JPMorgan Chase’s big Platform as a Service Transformation

“NEW YORK–()–Apprenda, the leader in enterprise private platform-as-a-service, today announced JPMorgan Chase & Co. (NYSE: JPM), a leading global financial services firm with assets of $2.4 trillion and operations worldwide, has selected Apprenda’s platform to develop, deliver and manage its portfolio of internal applications,custom-built in .NET and Java.
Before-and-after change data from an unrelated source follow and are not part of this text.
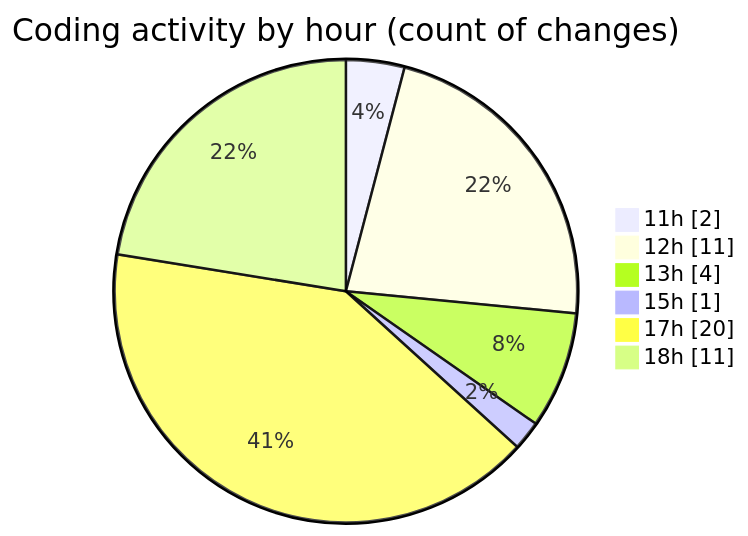
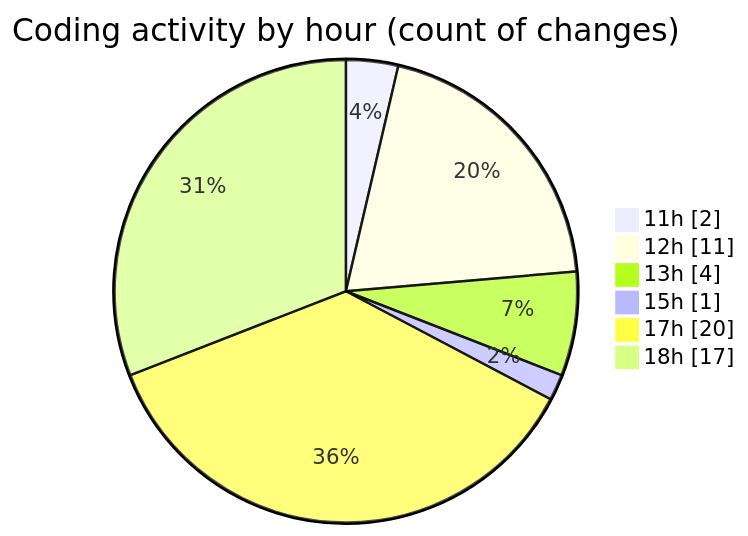
Before and after one commit to nxtqubesakshisongat/code-tracking: the second of 2 diagrams in 2025-12-08/nxtqube_webapp/README.md, drawn with Mermaid. The commit also changed other lines of this file and 1 other file, not shown here.

````diff
--- a/2025-12-08/nxtqube_webapp/README.md
+++ b/2025-12-08/nxtqube_webapp/README.md
@@ -34,10 +34,10 @@
 ```mermaid
 pie showData
 title Coding activity by hour (count of changes)
 "11h" : 2
 "12h" : 11
 "13h" : 4
 "15h" : 1
 "17h" : 20
-"18h" : 11
+"18h" : 17
 ```
````
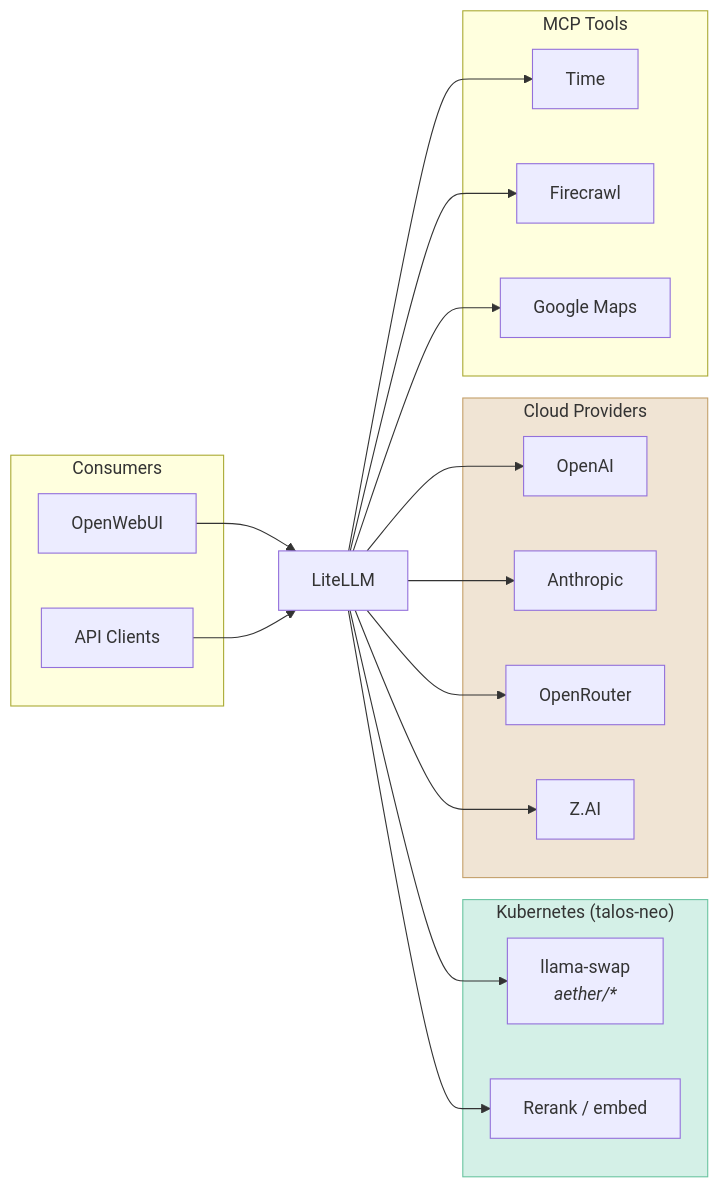
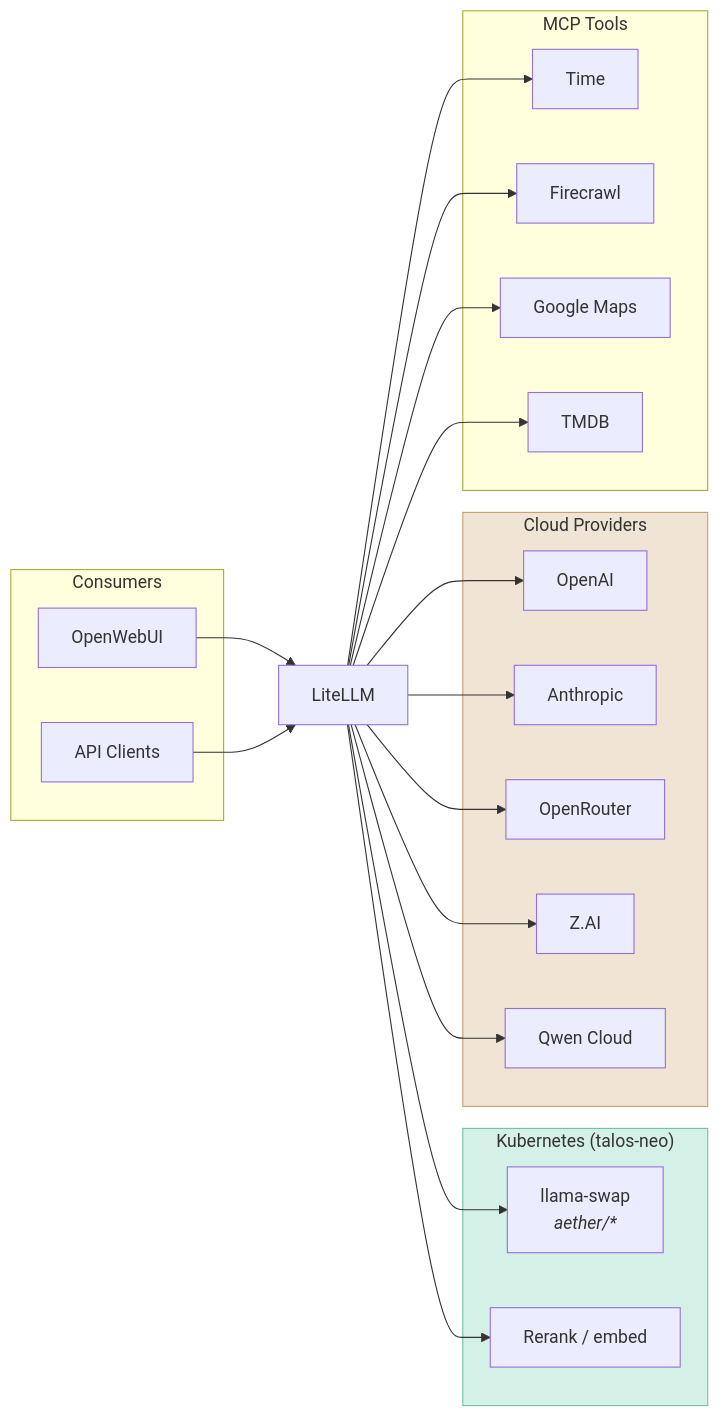
The diagram in docs/ai-ml.md (shedrachokonofua/aether), drawn with Mermaid before and after one commit. The commit also changed other lines of this file and 6 other files, not shown here.

Commit message:
feat(litellm): add qwen cloud for inquest

````diff
--- a/docs/ai-ml.md
+++ b/docs/ai-ml.md
@@ -54,35 +58,37 @@
 ```mermaid
 flowchart LR
     subgraph Consumers
         OWUI[OpenWebUI]
         API[API Clients]
     end
 
     LLM[LiteLLM]
 
     subgraph K8s["Kubernetes (talos-neo)"]
         LS[llama-swap<br/><i>aether/*</i>]
         RR[Rerank / embed]
     end
 
     subgraph Cloud["Cloud Providers"]
         OAI[OpenAI]
         ANT[Anthropic]
         OR[OpenRouter]
         ZAI[Z.AI]
+        QWEN[Qwen Cloud]
     end
 
     subgraph MCP["MCP Tools"]
         TIME[Time]
         FC[Firecrawl]
         GMAPS[Google Maps]
+        TMDB[TMDB]
     end
 
     OWUI & API --> LLM
     LLM --> LS & RR
-    LLM --> OAI & ANT & OR & ZAI
-    LLM --> TIME & FC & GMAPS
+    LLM --> OAI & ANT & OR & ZAI & QWEN
+    LLM --> TIME & FC & GMAPS & TMDB
 
     style K8s fill:#d4f0e7,stroke:#6ac4a0
     style Cloud fill:#f0e4d4,stroke:#c4a06a
 ```
````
This significant deal is the largest private PaaS implementation to date, setting a benchmark for how enterprises modernize and deliver data-sensitive private cloud applications.”
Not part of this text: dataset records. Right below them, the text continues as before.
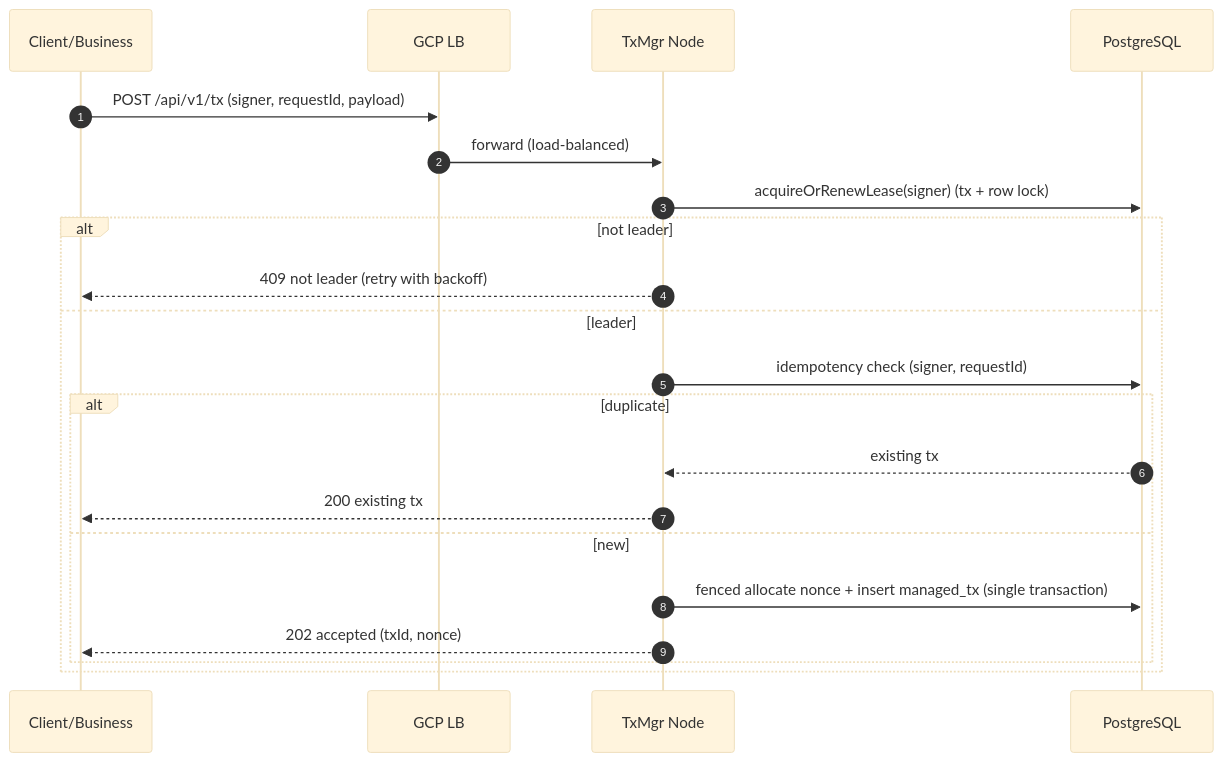
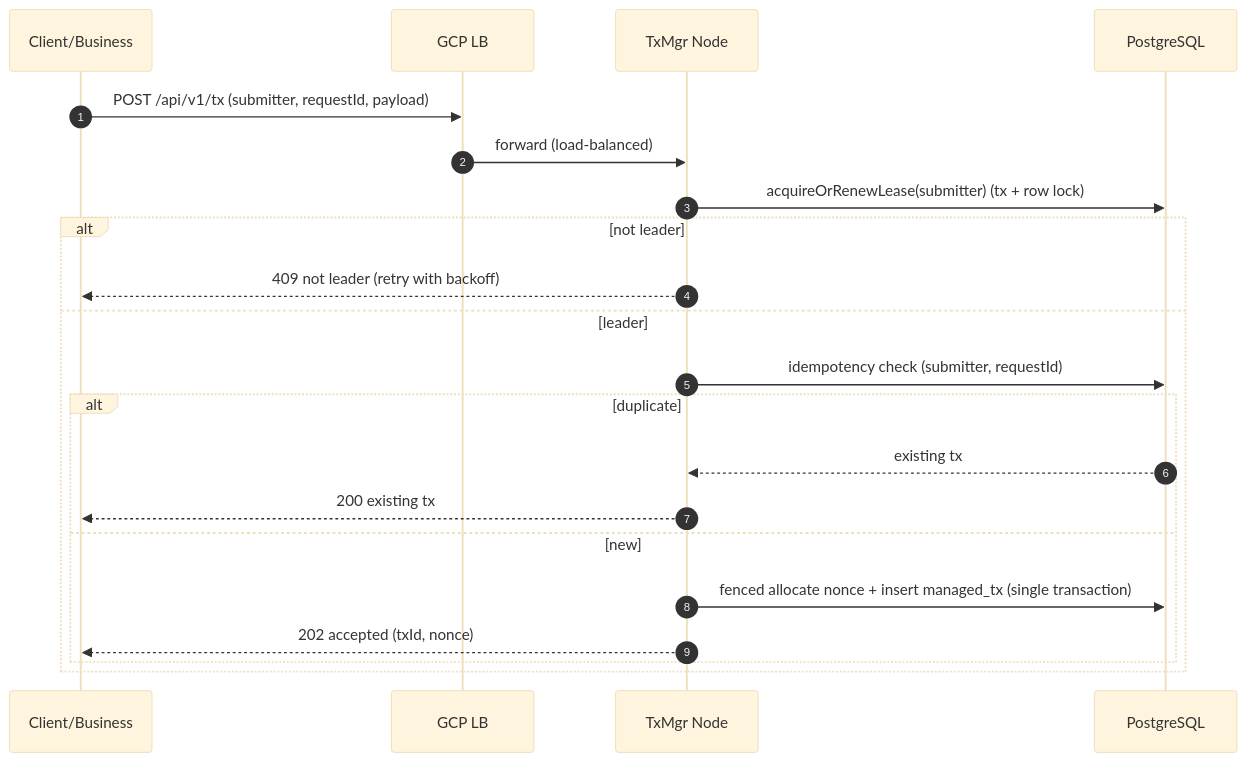
One commit to cedardinh/nonce-demo changed the fourth of 9 diagrams in 方案1111.md. Above: the diagram before and after it, drawn with Mermaid (base theme). The commit also changed other lines of this file and 63 other files, not shown here.

````diff
--- a/方案1111.md
+++ b/方案1111.md
@@ -275,24 +275,24 @@
 ```mermaid
 sequenceDiagram
   autonumber
   participant Client as Client/Business
   participant LB as GCP LB
   participant Node as TxMgr Node
   participant DB as PostgreSQL
 
-  Client->>LB: POST /api/v1/tx (signer, requestId, payload)
+  Client->>LB: POST /api/v1/tx (submitter, requestId, payload)
   LB->>Node: forward (load-balanced)
-  Node->>DB: acquireOrRenewLease(signer) (tx + row lock)
+  Node->>DB: acquireOrRenewLease(submitter) (tx + row lock)
   alt not leader
     Node-->>Client: 409 not leader (retry with backoff)
   else leader
-    Node->>DB: idempotency check (signer, requestId)
+    Node->>DB: idempotency check (submitter, requestId)
     alt duplicate
       DB-->>Node: existing tx
       Node-->>Client: 200 existing tx
     else new
       Node->>DB: fenced allocate nonce + insert managed_tx (single transaction)
       Node-->>Client: 202 accepted (txId, nonce)
     end
   end
 ```
````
This announcement has a significant impact on two lines of conversation that I regularly have with customers:

1. The PaaS vs IaaS question.  In general, among the customers I usually talk to, IaaS has been a nearer-term investment area than PaaS.  Many of our clients have steadily been moving from simple data center virtualization projects into more formal IaaS arrangements (either within their own data centers, with service providers running them privately for them or <gasp> on public clouds.  However, while application teams at our customers have dabbled in PaaS, few IT departments have made formal moves there, and few in the CIO offices have articulated investment plans there.




There are at least a couple of reasons for this focus on IaaS over PaaS.  First, IT Operations has traditionally controlled IT spending and decision making, and IaaS makes sense to people with IT Ops skills and business plans.  It’s pretty easy to migrate, both conceptually and figuratively, from a virtualized private data center to a formal IaaS environment.  We understand VMs, and how to deploy our applications on them via patterns, and have the tools and expertise to manage such an environment.  PaaS is a different animal, typically requiring a significant change in management tactics and tools, which often means surrendering that mission to the PaaS provider (and, consequently, having to pay them more for that).

Second, there’s the application development transformation required to move to a PaaS posture.  Before now, I haven’t seen many examples of large companies, with vast application teams, undertaking such a daunting program on a large scale.  Not only does this require a significant shift in IT spending decision making from a “bottom-up” approach (driven by application teams) from the “top-down” approach historically driven by IT Ops, but the theoretical cost savings and agility have suffered from a lack of large-scale case studies.  The application delivery efficiencies described here are eye-opening on their own, while the infrastructure efficiency gains are a surprising bonus…